EXERCISE OBJECTIVE: Every line holding the string "changed" should be copied from the listing.
****************
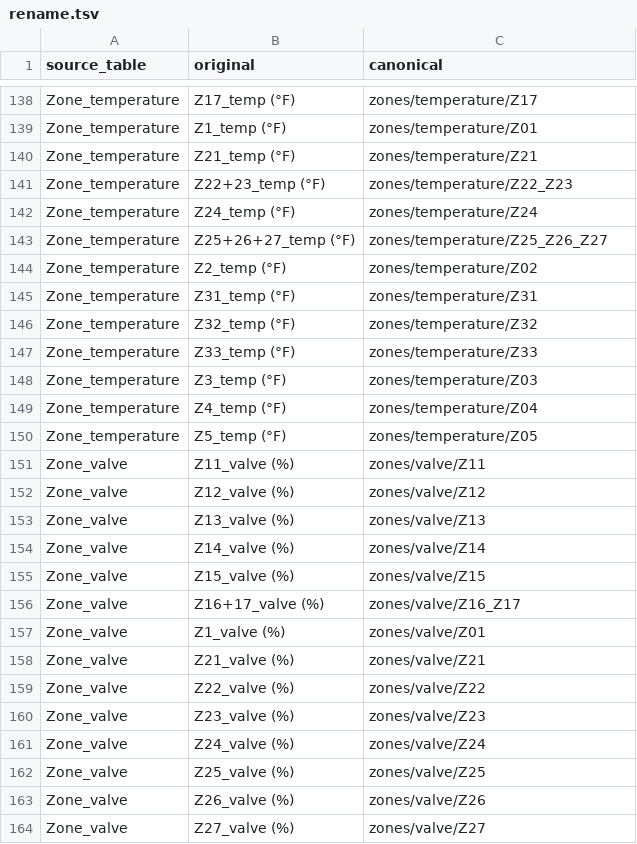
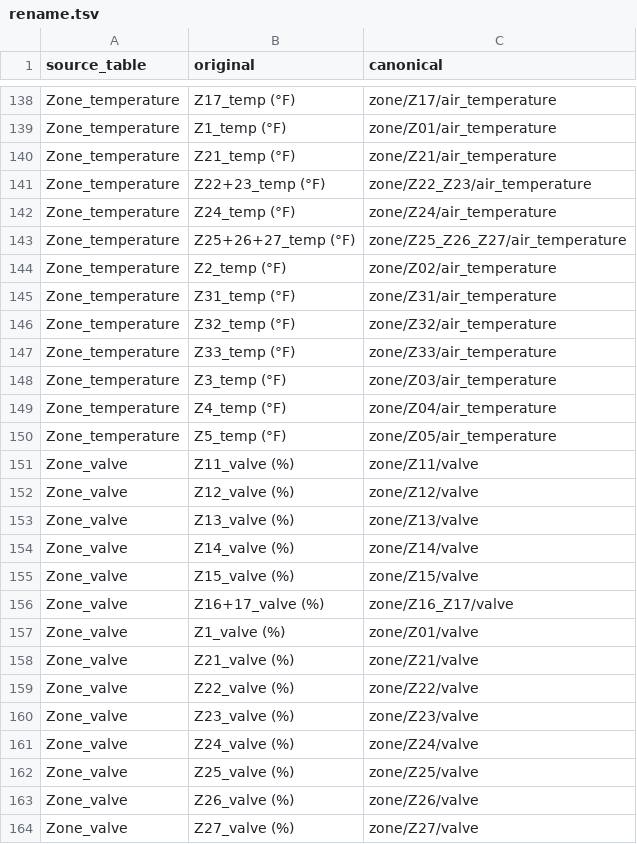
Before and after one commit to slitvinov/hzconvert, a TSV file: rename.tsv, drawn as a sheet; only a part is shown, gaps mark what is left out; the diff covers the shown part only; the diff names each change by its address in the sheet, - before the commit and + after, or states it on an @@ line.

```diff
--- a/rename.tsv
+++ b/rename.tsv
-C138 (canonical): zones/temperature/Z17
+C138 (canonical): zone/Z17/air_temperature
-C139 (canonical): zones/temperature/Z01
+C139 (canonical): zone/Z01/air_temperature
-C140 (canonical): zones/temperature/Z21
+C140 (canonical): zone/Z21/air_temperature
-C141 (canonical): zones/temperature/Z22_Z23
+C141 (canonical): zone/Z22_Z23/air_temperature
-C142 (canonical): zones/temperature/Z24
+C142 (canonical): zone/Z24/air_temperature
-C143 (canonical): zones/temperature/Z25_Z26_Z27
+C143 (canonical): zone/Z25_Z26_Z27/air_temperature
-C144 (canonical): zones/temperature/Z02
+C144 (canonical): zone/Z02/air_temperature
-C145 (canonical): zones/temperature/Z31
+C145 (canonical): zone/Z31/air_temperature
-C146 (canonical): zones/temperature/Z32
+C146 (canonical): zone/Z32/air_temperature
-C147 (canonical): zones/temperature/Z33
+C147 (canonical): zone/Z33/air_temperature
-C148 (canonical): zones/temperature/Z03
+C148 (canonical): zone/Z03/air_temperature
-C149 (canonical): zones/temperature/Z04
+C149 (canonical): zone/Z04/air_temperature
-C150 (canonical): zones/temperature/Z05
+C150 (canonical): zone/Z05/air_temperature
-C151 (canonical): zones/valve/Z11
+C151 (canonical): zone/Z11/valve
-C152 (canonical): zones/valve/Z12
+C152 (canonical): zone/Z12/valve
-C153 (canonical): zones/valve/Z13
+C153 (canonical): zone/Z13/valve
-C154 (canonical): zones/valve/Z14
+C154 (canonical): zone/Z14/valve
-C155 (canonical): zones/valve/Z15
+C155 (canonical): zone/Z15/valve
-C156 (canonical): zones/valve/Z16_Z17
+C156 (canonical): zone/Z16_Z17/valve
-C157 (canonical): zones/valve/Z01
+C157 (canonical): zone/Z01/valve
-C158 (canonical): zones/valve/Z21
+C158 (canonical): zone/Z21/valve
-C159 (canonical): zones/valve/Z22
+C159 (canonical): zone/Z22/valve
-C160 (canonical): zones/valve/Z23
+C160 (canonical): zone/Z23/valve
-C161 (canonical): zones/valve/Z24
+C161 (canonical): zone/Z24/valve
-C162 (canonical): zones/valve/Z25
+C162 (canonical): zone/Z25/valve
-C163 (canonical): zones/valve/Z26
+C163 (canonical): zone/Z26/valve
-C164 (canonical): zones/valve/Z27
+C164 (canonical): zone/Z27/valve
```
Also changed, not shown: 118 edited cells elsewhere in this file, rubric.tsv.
****************
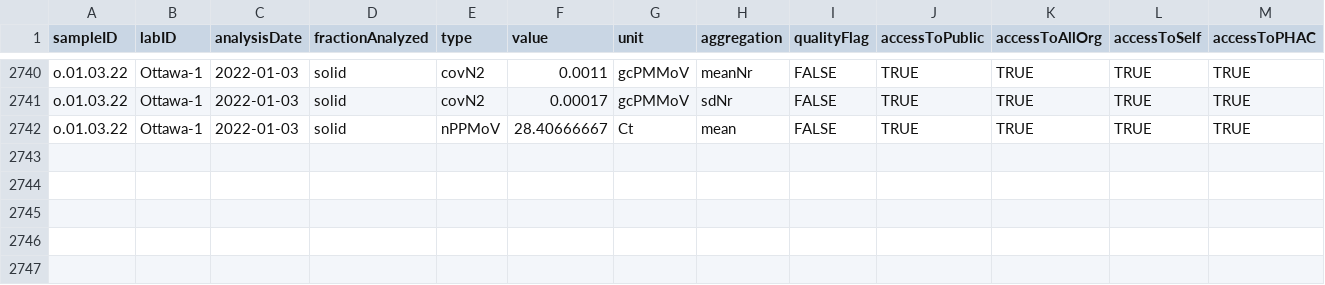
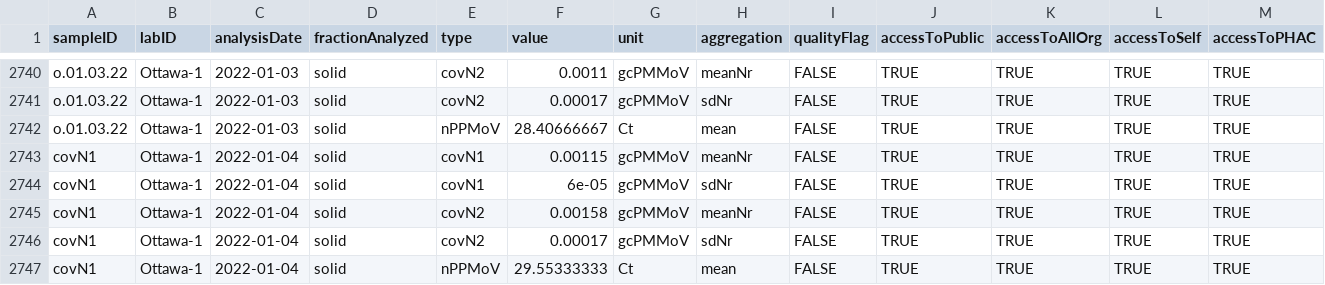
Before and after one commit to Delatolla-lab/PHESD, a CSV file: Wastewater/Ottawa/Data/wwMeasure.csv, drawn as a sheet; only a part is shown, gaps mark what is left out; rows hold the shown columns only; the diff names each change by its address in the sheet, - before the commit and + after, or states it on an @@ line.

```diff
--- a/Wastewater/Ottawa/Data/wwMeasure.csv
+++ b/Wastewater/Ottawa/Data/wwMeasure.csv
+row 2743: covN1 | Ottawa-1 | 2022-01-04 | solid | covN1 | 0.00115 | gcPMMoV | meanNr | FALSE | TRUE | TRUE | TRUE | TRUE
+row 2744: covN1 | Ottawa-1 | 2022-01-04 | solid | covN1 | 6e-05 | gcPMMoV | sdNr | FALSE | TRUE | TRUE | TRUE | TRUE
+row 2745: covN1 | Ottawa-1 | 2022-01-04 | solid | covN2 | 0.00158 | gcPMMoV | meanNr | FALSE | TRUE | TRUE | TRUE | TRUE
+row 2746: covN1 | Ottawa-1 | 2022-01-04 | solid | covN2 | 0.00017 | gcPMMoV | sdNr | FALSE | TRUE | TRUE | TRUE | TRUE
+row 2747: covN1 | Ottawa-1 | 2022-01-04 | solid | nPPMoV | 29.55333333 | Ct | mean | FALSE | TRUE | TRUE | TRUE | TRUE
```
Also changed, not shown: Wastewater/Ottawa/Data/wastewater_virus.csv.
****************
THE COMPLETED TASK:
Also changed, not shown: 118 edited cells elsewhere in this file, rubric.tsv.
Also changed, not shown: Wastewater/Ottawa/Data/wastewater_virus.csv.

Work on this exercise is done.